Freud said the book was” the most magnificent novel ever written.” His reasons for that high opinion may lie in his own profession. His praise was more than likely formed by seeing the work within his own analytical work in psychology. The characters of Karamazov are nothing if not complex – sublime material for a mind, such as Freud’s, to interpret.

It’s almost too predictable to state that Nabokov didn’t share the same view. There is a shambling, rambling never-ending quality to the book which would have provoked stern moral disapproval from him.
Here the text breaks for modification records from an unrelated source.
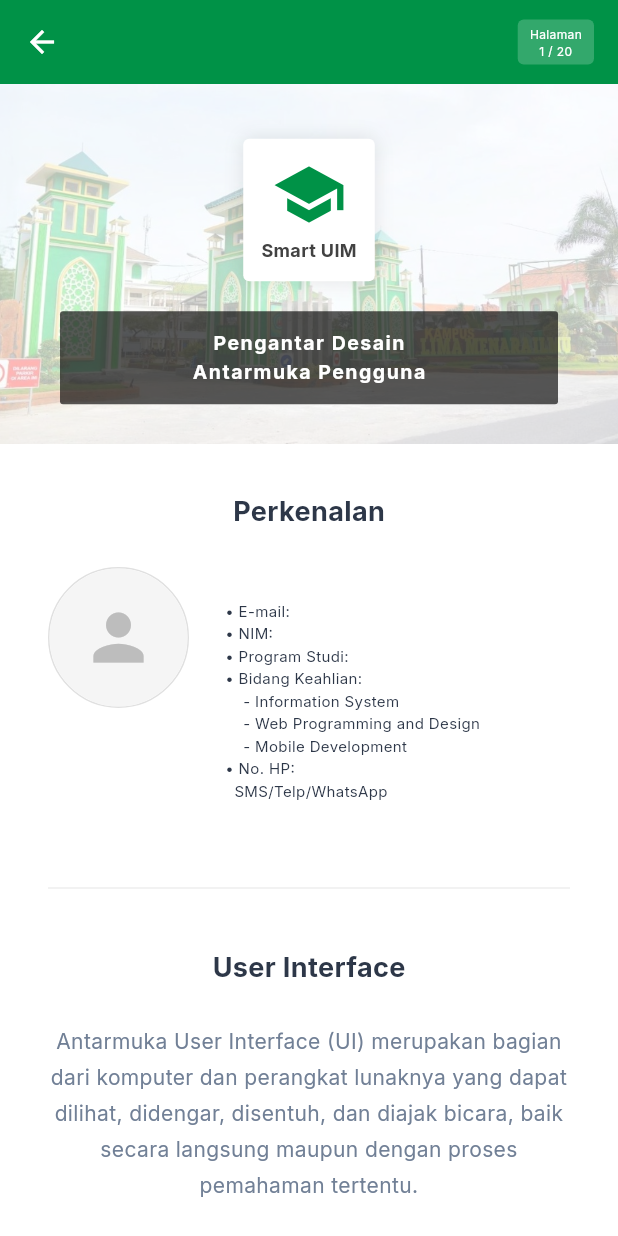
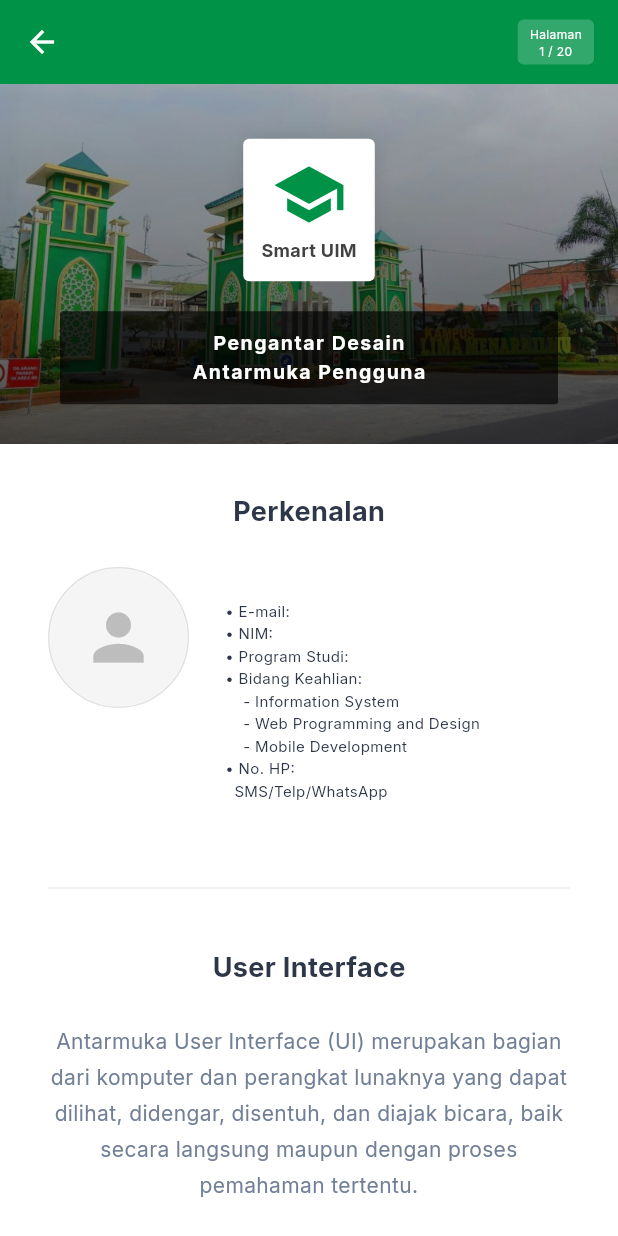
Before and after one commit to siapaajaboleh888/UAS_Smart-UIM, a Flutter app: the MaterialContentScreen screen opened directly with empty values, on a phone screen of 412 x 824 dp. Run offline on Flutter 3.47's test engine with Material 3 defaults, Android fonts, the phone set to English and light mode, and no system bars; our stand-ins replace google_fonts, image_picker, shared_preferences; accounts and stored records are empty.

Commit message:
style: update MaterialContentScreen header with premium campus background gradient

```diff
--- a/lib/screens/material_content_screen.dart
+++ b/lib/screens/material_content_screen.dart
@@ -75,9 +75,20 @@ class MaterialContentScreen extends StatelessWidget {
                     ),
                   ),
 
-                  // Semi-transparent overlay
+                  // Dark gradient overlay for a more premium look (Matches Login UI)
                   Positioned.fill(
-                    child: Container(color: Colors.white.withOpacity(0.7)),
+                    child: Container(
+                      decoration: BoxDecoration(
+                        gradient: LinearGradient(
+                          begin: Alignment.topCenter,
+                          end: Alignment.bottomCenter,
+                          colors: [
+                            Colors.black.withOpacity(0.3),
+                            Colors.black.withOpacity(0.7),
+                          ],
+                        ),
+                      ),
+                    ),
                   ),
 
                   // Content Layout over header
```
Reading very long books is like having one’s mind wiped. They are worlds unto themselves. The stuff on Orthodox doctrine is not easy and seems to have no end. It’s quite difficult to find the beginning too. If you have no compass for such long digressions on faith in that church it is bewildering. All those names and patronymics become hypnotic and it’s a shame we don’t have them. Even so I have forgotten my name Perhaps it’s Sergei Michailovich by now. I’ll have to check in the list of characters.

In the post Fiction is good for absolutely nothing I went over a Cold War story of how the KGB used Dostoevsky to understand their enemy. The CIA, on the other hand, spent millions on game theory and psychologists like the Canadian, Dr Cameron, who proposed a means to erase memory and impose new structures on the human mind.

How any of Russia’s enemies were like the characters in The Brothers Karamazov is intriguing. Government officials are more median type personalities than anything in Dostoevsky. Those characters tend to be on the margins. Maybe by reading Dostoevsky the KGB had forgotten what their objective was.

Despite all his work, Dr Cameron’s ECT treatment in the 1950s was a complete failure. All his patients could say after they had had their brains wiped and restored was “I am at ease with myself.” That is not a very durable sentence. Cameron and the KGB had discovered the means to baffle themselves.

I need to find a new direction. Disorientated people are often asked simple things to establish their mental state such as: What is the date today; what month is it; who is the president of the United States?

I know this; it’s, err, right there…it’s Ford – I’m right, aren’t I?

Guy Cranswick
9th February 2014